Okay, for the more pedantic of you, I’ll tell you up front that I did this item arse about face, to coin a phrase. I actually moved the seedlings into the greenhouse the day I cleaned it and only potted them on today but there was a very good, logical reason for this change which I will explain.
The last few days have been quite sunny but there has been a fair old wind blowing about and this has brought a chill with it that the warmth of the Spring sun hasn’t managed to banish completely. As if this wasn’t bad enough, the night time temperatures have dipped a bit too close to freezing for my liking and we have had some very harsh frosts in recent weeks and so it was with no small amount of trepidation, that I took the decision to move the seedlings into the greenhouse. I couldn’t delay any longer – I needed the windowsill space for more seeds.
So, as per my original ‘A List for the Holidays’, item 2 was “Pot on most of the seedlings and move into the greenhouse” but the more I thought about it, the more concerned I became that potting the vulnerable seedlings on and then immediately moving them out of the warmth and comfort of the house into the colder greenhouse, could prove seriously detrimental to their wellbeing. It would be far safer, I decided, to let them have a couple of days to acclimatise to their changed environment from the safety of their seed trays, before potting them on. For the last couple of days they have spent their days enjoying the warmth and light of the greenhouse but have been tucked up under a layer of fleece over night and they all seemed to be thriving.

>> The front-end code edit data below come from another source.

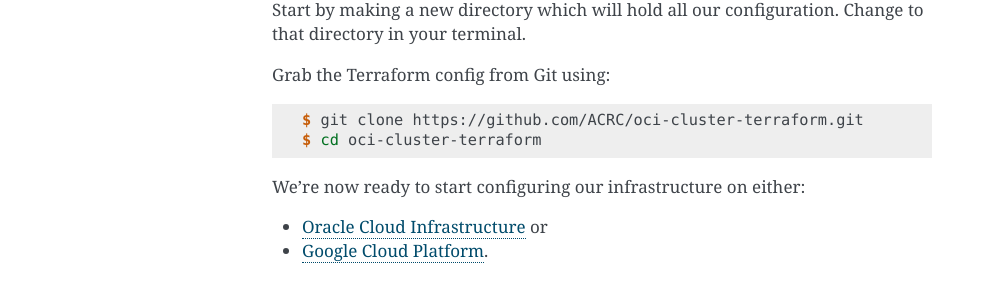
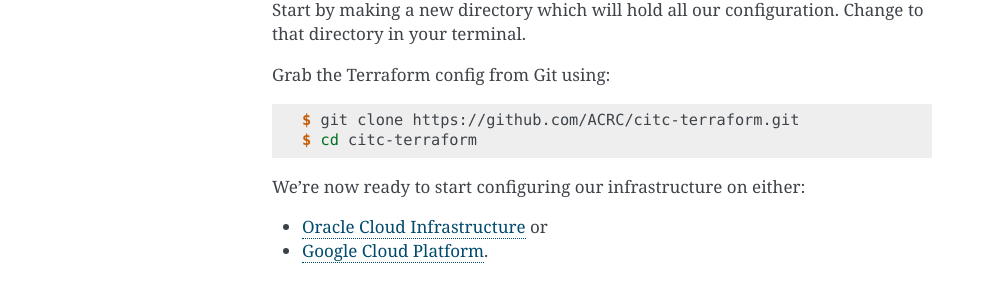
Before and after one commit to clusterinthecloud/docs, a Sphinx documentation site: the page built from source/infrastructure.rst, in a window 1280 px wide. Shown: the part 585-880 px from the top of the page, without its empty margins (148-1141 px from the left). Built offline with Sphinx 7.4.7, drawn with Linux system fonts in a browser that asks for light colours.

Commit message:
Rename repo

```diff
--- a/source/infrastructure.rst
+++ b/source/infrastructure.rst
@@ -31,8 +31,8 @@ Grab the Terraform config from Git using:
 
 .. code-block:: shell-session
 
-   $ git clone https://github.com/ACRC/oci-cluster-terraform.git
-   $ cd oci-cluster-terraform
+   $ git clone https://github.com/ACRC/citc-terraform.git
+   $ cd citc-terraform
 
 We're now ready to start configuring our infrastructure on either:
 
```
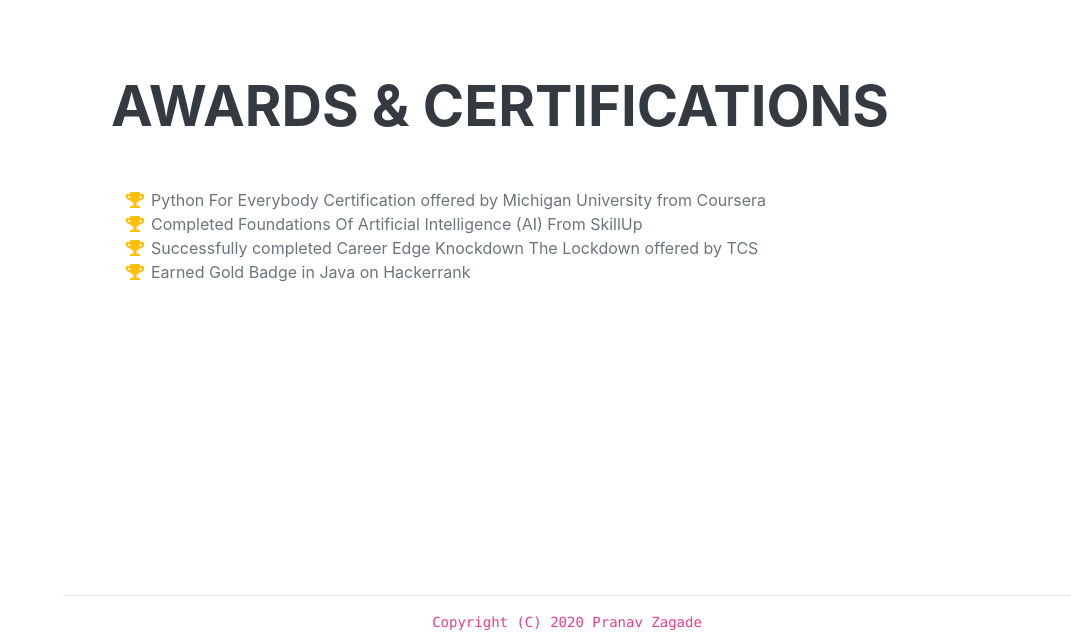
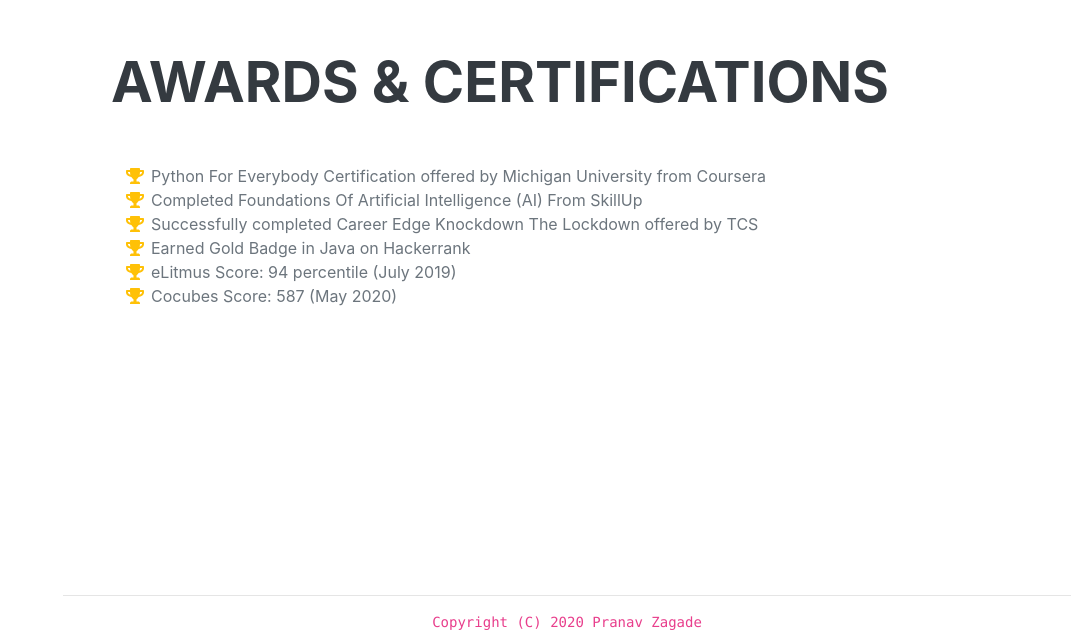
Before and after one commit to pranavz55/resume, a plain HTML site: page index.html in a window 1280 px wide. Shown: the part 5528-6161 px from the top of the page, without its empty margins (209-1280 px from the left). Drawn offline with nearby package versions, Linux system fonts and the light colour scheme; a web font is replaced by a local one.

Commit message:
Updated resume

```diff
--- a/index.html
+++ b/index.html
@@ -241,6 +241,14 @@
                             <span class="fa-li"><i class="fas fa-trophy text-warning"></i></span>
                             Earned Gold Badge in Java on Hackerrank
                         </li>
+			<li>
+                            <span class="fa-li"><i class="fas fa-trophy text-warning"></i></span>
+                            eLitmus Score: 94 percentile (July 2019)
+                        </li>
+			<li>
+                            <span class="fa-li"><i class="fas fa-trophy text-warning"></i></span>
+                            Cocubes Score: 587 (May 2020)
+                        </li>
 
                     </ul>
                 </div>
```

That said, they have now been repotted into fresh compost, oh and what a compost it is. It’s the sort of compost you put your fingers in and you can feel how gloriously good it is. The sort of compost you’ll happily play with, enjoying the feel of it running through your fingers. The sort of compost you pop your seedling/plant into and you imagine the seedling/plant relaxing ….. can almost hear the sigh as it wiggles it’s roots, in much the same way as you would sigh and wiggle your toes when you sink into a nice hot bath after a days hard graft.
For years I have, for the most part, used Erin Multi-purpose Compost because it’s one that we’ve used and had success with time and time again, but also because the local garden centre usually has a really good ‘4 for £10′ deal ($13.05 US or $19.41NZ). However, I was in town the other day and popped into one my favourite shops looking for elastic for Little Mudlets’ new top which I had almost finished. The shop in question is one of those general kind that does a bit of this and a bit of that, not a supermarket but a handy shop that often has just the item you were looking for and is always worth paying a visit too – just on the off chance – if you really don’t want to head into one of the larger towns. Anyway, as I walked into the shop, my eye was caught by a gardening display and more specifically a seaweed based compost which was reasonably priced at £2.99 for 40 ltrs ($3.90US or $5.80NZ).
Knowing that I had the seedlings to pot on and not at all convinced that, after a winter outside, the bag of Erin I had left from last year would be as potent as it was when I bought it, I decided to take a chance on the seaweed compost and I’m glad that I have. Obviously time will tell if this compost is as good as it feels but I will be getting some more because it felt good, much finer than the usual peat based stuff. As it happens I ran out of seaweed compost with four Savoy Cabbages left to pot on and they went in to one large pot filled with some of the left over Erin, so I should be able to do a direct comparison with the other Savoys.
My last job for today was tucking the seedlings back under their fleece and it’s just as well with the temperature outside plummeting towards zero..…. I reckon there will be a frost tonight.